Archive for August, 2009

What’s Good?: Cold Brewed Purple Jade Oolong

Our baristas all have a favorite of the moment; What’s Good? hopes to get the word out about what we’re all drinking. This installment comes from Goodrich at the Millenium Park location.

He looks so happy with that cold brewed Purple Jade Oolong!

Goodrich looks so happy with that cold brewed Purple Jade Oolong!

Cold Brewed Purple Jade Oolong

I stopped drinking about five months ago (DON’T JUDGE ME!). So I didn’t think I’d taste hops ever again. Then I cold brewed this tea. Blam! Sweet, honey hops like I had never even tasted in my favorite IPA.

There you have it folks. A ringing endorsement of the Hario Iced Teapot.  If you ever see Goodrich at the Millenium Park store, ask him about cold brewing through one of these babies, and he’ll set you up so you can create the results at home!

Stray Thoughts: Meditations on Coffee Writing


A distinct pour, concentric, and technical.

Back when I first starting writing about music, I read a biography about Lester Bangs and came up with a quote where he talked about music and writing. I don’t remember it word for word, but the gist of was that there was nothing more exhilarating than staying up all night listening to music and feverishly writing about it.

Well, when I did stay up all night, it was mainly to play videogames or to watch bad TV. But I understood the sentiment. There’s something awfully romantic about scratching away at a typewriter while experiencing something and directly translating those emotions into words as a way of helping others achieve the same experience. Good music writing should be like listening to a guided museum tour through headphones while sitting in your basement: you should know what it’s all about, have a good amount of background information, but a part of you should be just dying to experience it yourself.

I was recently thinking about whether this applied to coffee as well. Did reading coffee writing really help my experience it better? Is this blog worth maintaining?

My thoughts drifted back four years ago when I lived in Lakeview and went to the Broadway store from time to time.
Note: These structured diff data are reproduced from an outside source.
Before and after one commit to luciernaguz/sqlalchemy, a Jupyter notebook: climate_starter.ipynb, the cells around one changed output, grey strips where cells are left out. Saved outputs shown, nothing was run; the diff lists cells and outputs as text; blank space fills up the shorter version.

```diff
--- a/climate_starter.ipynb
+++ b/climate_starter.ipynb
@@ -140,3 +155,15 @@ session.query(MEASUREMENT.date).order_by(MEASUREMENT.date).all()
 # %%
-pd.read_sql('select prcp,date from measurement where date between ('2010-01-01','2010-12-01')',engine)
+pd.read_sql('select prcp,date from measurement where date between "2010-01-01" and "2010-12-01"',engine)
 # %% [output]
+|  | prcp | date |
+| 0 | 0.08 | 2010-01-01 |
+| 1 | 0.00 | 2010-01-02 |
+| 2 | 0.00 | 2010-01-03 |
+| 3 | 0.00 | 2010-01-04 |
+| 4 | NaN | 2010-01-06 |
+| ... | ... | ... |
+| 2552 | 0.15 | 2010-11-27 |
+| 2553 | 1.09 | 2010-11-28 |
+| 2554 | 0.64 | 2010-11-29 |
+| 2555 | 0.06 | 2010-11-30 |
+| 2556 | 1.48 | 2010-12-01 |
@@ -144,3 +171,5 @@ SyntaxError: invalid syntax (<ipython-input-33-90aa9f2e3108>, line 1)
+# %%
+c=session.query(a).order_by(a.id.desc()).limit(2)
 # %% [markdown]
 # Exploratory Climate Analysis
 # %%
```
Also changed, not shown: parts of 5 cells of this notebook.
My co-worker at the record store I worked at told me I was dumb for always getting a French Roast all the time because there was a whole world of coffee I wasn’t experiencing. He suggested an African coffee. After buying a bag of Sumatra (and a lesson in geography), I came upon a bag of Ethiopia Yergecheffe.

I was sipping at a cup that I had just made from a french press, and I got an extremely distinct flavor coming through. I wasn’t sure what it was, and so I checked the bag: “melon rind finish” was one of the descriptors and it was exactly what I was getting.
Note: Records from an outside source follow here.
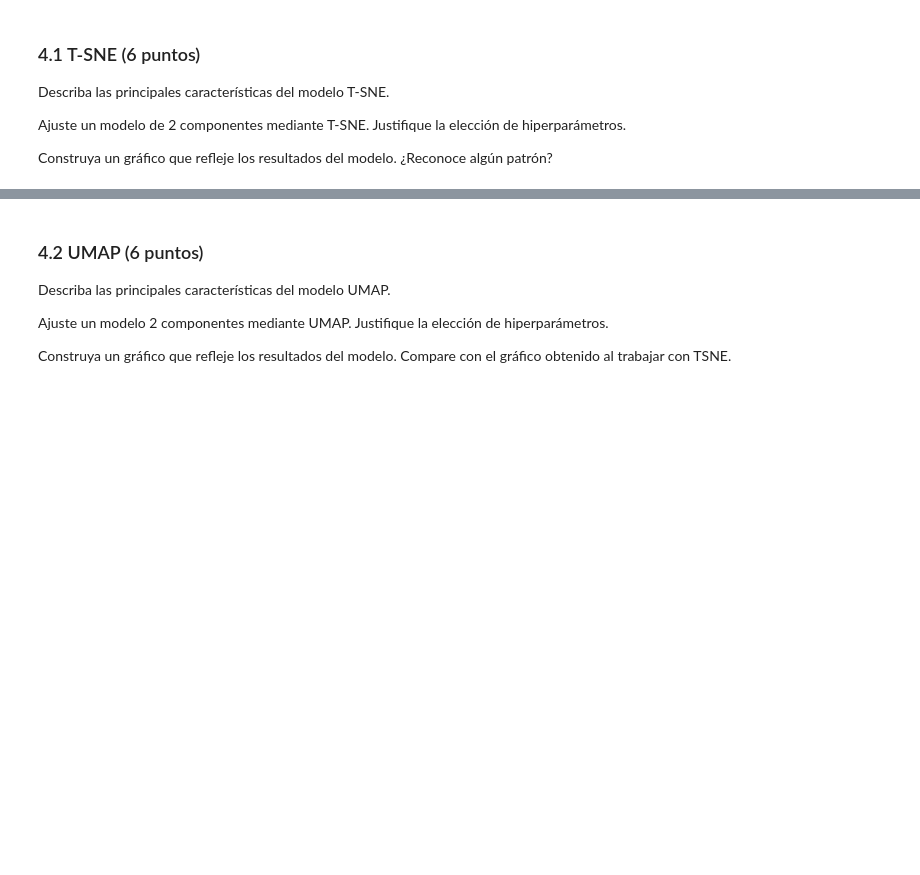
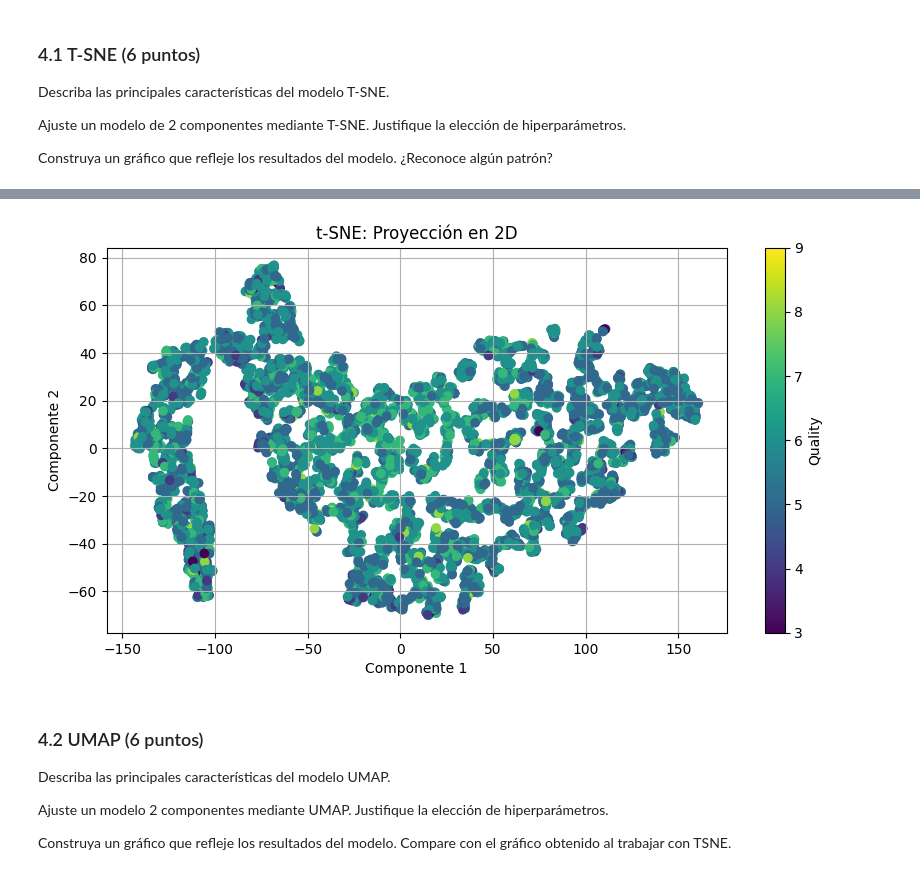
Before and after one commit to VicenteLavagnino/IIC2433, a Jupyter notebook: Tareas/T1/T1-VicenteLavagnino.ipynb, the cells around one changed output, grey strips where cells are left out. Saved outputs shown, nothing was run; the diff lists cells and outputs as text; code cells hidden in the pictures; blank space fills up the shorter version.

```diff
--- a/Tareas/T1/T1-VicenteLavagnino.ipynb
+++ b/Tareas/T1/T1-VicenteLavagnino.ipynb
@@ -482,3 +495,17 @@ En cuanto a los hiperparámetros, se eligieron los siguientes:
+# %%
+# TSNE con df_sin_outliers
+tsne = TSNE(n_components=2, random_state=42, perplexity=30, max_iter=2000, metric='euclidean', learning_rate=200)
+X_tsne = tsne.fit_transform(df_sin_outliers.drop(columns=['quality', 'type']))
+plt.figure(figsize=(10, 5))
+plt.scatter(X_tsne[:, 0], X_tsne[:, 1], c=df_sin_outliers['quality'], cmap='viridis')
+plt.title("t-SNE: Proyección en 2D")
+plt.xlabel("Componente 1")
+plt.ylabel("Componente 2")
+plt.colorbar(label='Quality')
+plt.grid()
+plt.show()
+# %% [output]
+[figure, added]
 # %% [markdown]
 ### 4.2 UMAP (6 puntos)
 
```
Also changed, not shown: parts of 12 cells of this notebook, 1 other file.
And while a simple, descriptive sentence isn’t exactly a three page diagnostic thesis on the coffee, it perfectly described what I had experienced, and put it into words I could not find myself. Maybe there is something to coffee writing.

The Lab: Syphoning the Finca Matalapa

Best fwends!

Best fwends!

One of the things I love about working here is the constant experimentation. When I first started, Charles ran Juliet and Curtis and I through a quick training of all the different brewing methods we had.  He said two things about the syphon pot that I consistently remember: the first being that syphon coffee has a distinct rhythm to it, and that it tends to bring out a lot of sweetness in washed Central or South American coffees in which it isn’t immediately apparent.

The rhythm was very apparent. On the first sip, after the coffee cooled a bit, you could feel it rolling on your tongue. The body almost pulsed in perfect time with the acidity. But as to whether or not Charles was blowing smoke up my behind about the sweetness, well, I wasn’t sure.

When we first got the Los Inmortales, El Salvador Finca Matalapa in, the first time I tried it was as a single origin espresso macchiato. Rachel, who was on bar, warned me that to her it was very savory and almost tasted like marinara sauce. As a macchiato, it was a bit like a spaghetti dinner. On the cupping table, the Matalapa had tones of fresh hay, herbs, and a bit of an earthy, full body.

So when Goodrich wanted to try the Matalapa five different ways (Cafe Solo, syphon pot, Chemex, cupped, and, uh, Aeropress) in our “lab” (see: Pedway storefront), we were knocked on our bottoms (the same bottoms up which Charles had apparently not blown smoke). On the syphon, the Matalapa was like drinking a dark, rich cup of honey. The syphon pot had brought out the sweetness in a washed Central or South American coffee that wasn’t before apparent.

It was quite the revelation, and since then, it’s given me a flavor profile to shoot for when dialing in the Matalapa on the Clover.

As for the Aeropress, well, neither Goodrich nor I really knew how to use it. But in our defense, it’s made by a frisbee company and we lost the directions a long time ago.